● WHAT THE EXERCISE ASKS
Search the listing below for the word "pprint" and copy each line where it appears.

● DATA SHOWN
#####
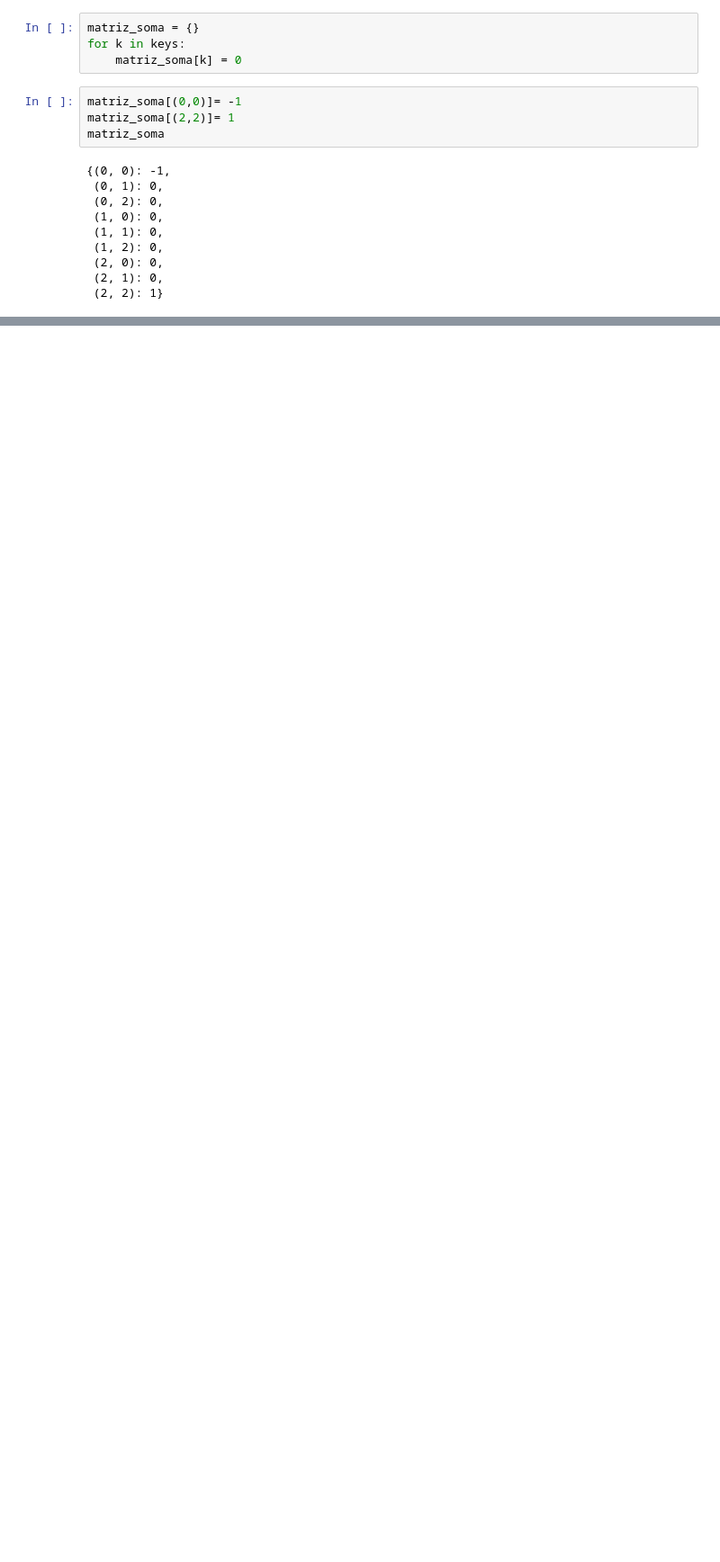
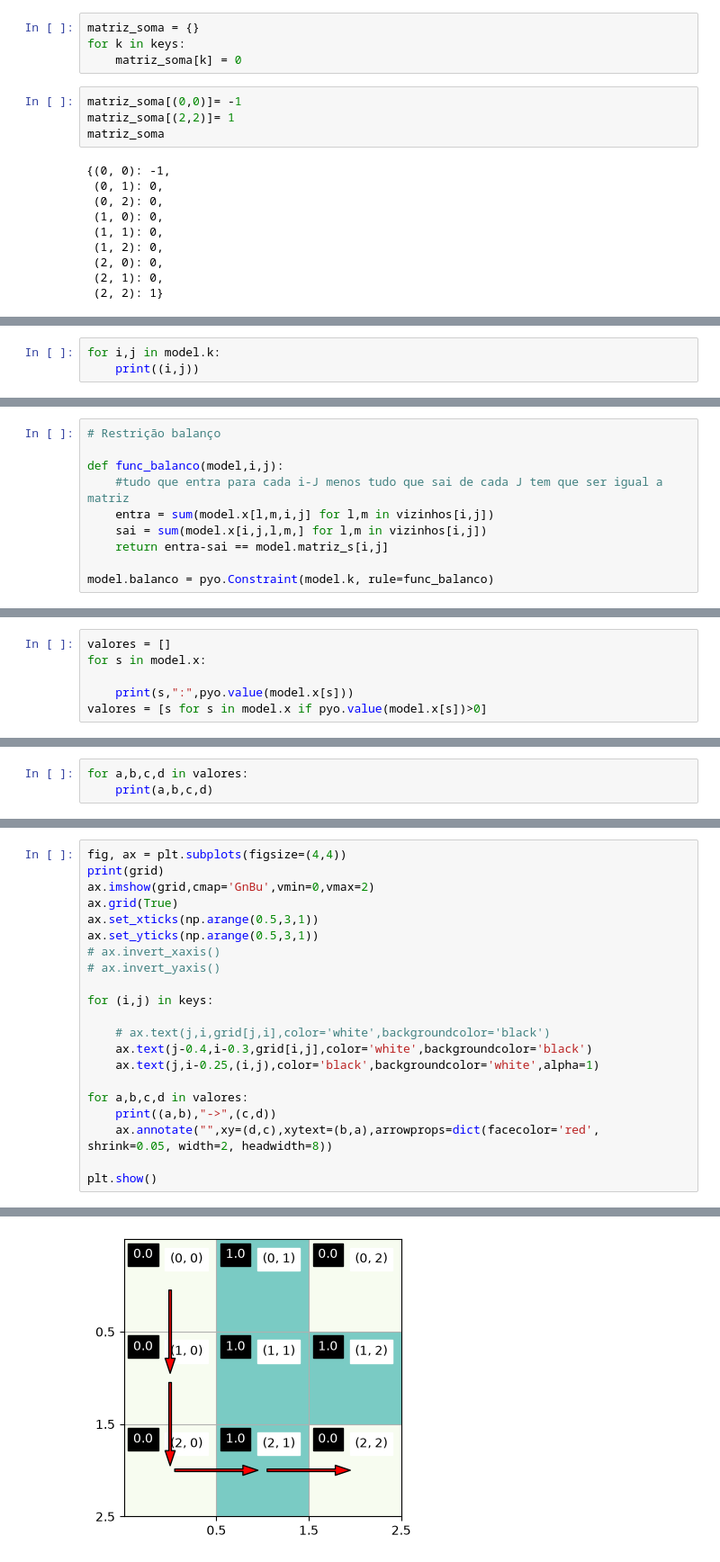
Before and after one commit to JoaoNogaroli/mestrado, a Jupyter notebook: projetos/menor-caminho/app.ipynb, the cells around one changed output, grey strips where cells are left out. Shown at 90% size. Drawn from its saved outputs; the diff is of its cells as text; blank space fills up the shorter version.

```diff
--- a/projetos/menor-caminho/app.ipynb
+++ b/projetos/menor-caminho/app.ipynb
@@ -141,0 +189,3 @@ model.pprint()
+# %%
+for i,j in model.k:
+    print((i,j))
@@ -141,0 +202,10 @@ model.pprint()
+# %%
+# Restrição balanço
+
+def func_balanco(model,i,j):
+    #tudo que entra para cada i-J menos tudo que sai de cada J tem que ser igual a matriz
+    entra = sum(model.x[l,m,i,j] for l,m in vizinhos[i,j])
+    sai = sum(model.x[i,j,l,m,] for l,m in vizinhos[i,j])
+    return entra-sai == model.matriz_s[i,j]
+
+model.balanco = pyo.Constraint(model.k, rule=func_balanco)
@@ -141,0 +221,6 @@ model.pprint()
+# %%
+valores = []
+for s in model.x:
+
+    print(s,":",pyo.value(model.x[s]))
+valores = [s for s in model.x if pyo.value(model.x[s])>0]
@@ -141,0 +245,3 @@ model.pprint()
+# %%
+for a,b,c,d in valores:
+    print(a,b,c,d)
@@ -141,0 +263,22 @@ model.pprint()
+# %%
+fig, ax = plt.subplots(figsize=(4,4))
+print(grid)
+ax.imshow(grid,cmap='GnBu',vmin=0,vmax=2)
+ax.grid(True)
+ax.set_xticks(np.arange(0.5,3,1))
+ax.set_yticks(np.arange(0.5,3,1))
+# ax.invert_xaxis()
+# ax.invert_yaxis()
+
+for (i,j) in keys:
+
+    # ax.text(j,i,grid[j,i],color='white',backgroundcolor='black')
+    ax.text(j-0.4,i-0.3,grid[i,j],color='white',backgroundcolor='black')
+    ax.text(j,i-0.25,(i,j),color='black',backgroundcolor='white',alpha=1)
+
+for a,b,c,d in valores:
+    print((a,b),"->",(c,d))
+    ax.annotate("",xy=(d,c),xytext=(b,a),arrowprops=dict(facecolor='red', shrink=0.05, width=2, headwidth=8))
+
+plt.show()
+# %% [output]
@@ -141,0 +292 @@ model.pprint()
+[figure, added]
```
Also changed, not shown: parts of 17 cells of this notebook, 1 other file.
#####
● FINISHED EXERCISE
@@ -141,0 +189,3 @@ model.pprint()
@@ -141,0 +202,10 @@ model.pprint()
@@ -141,0 +221,6 @@ model.pprint()
@@ -141,0 +245,3 @@ model.pprint()
@@ -141,0 +263,22 @@ model.pprint()
@@ -141,0 +292 @@ model.pprint()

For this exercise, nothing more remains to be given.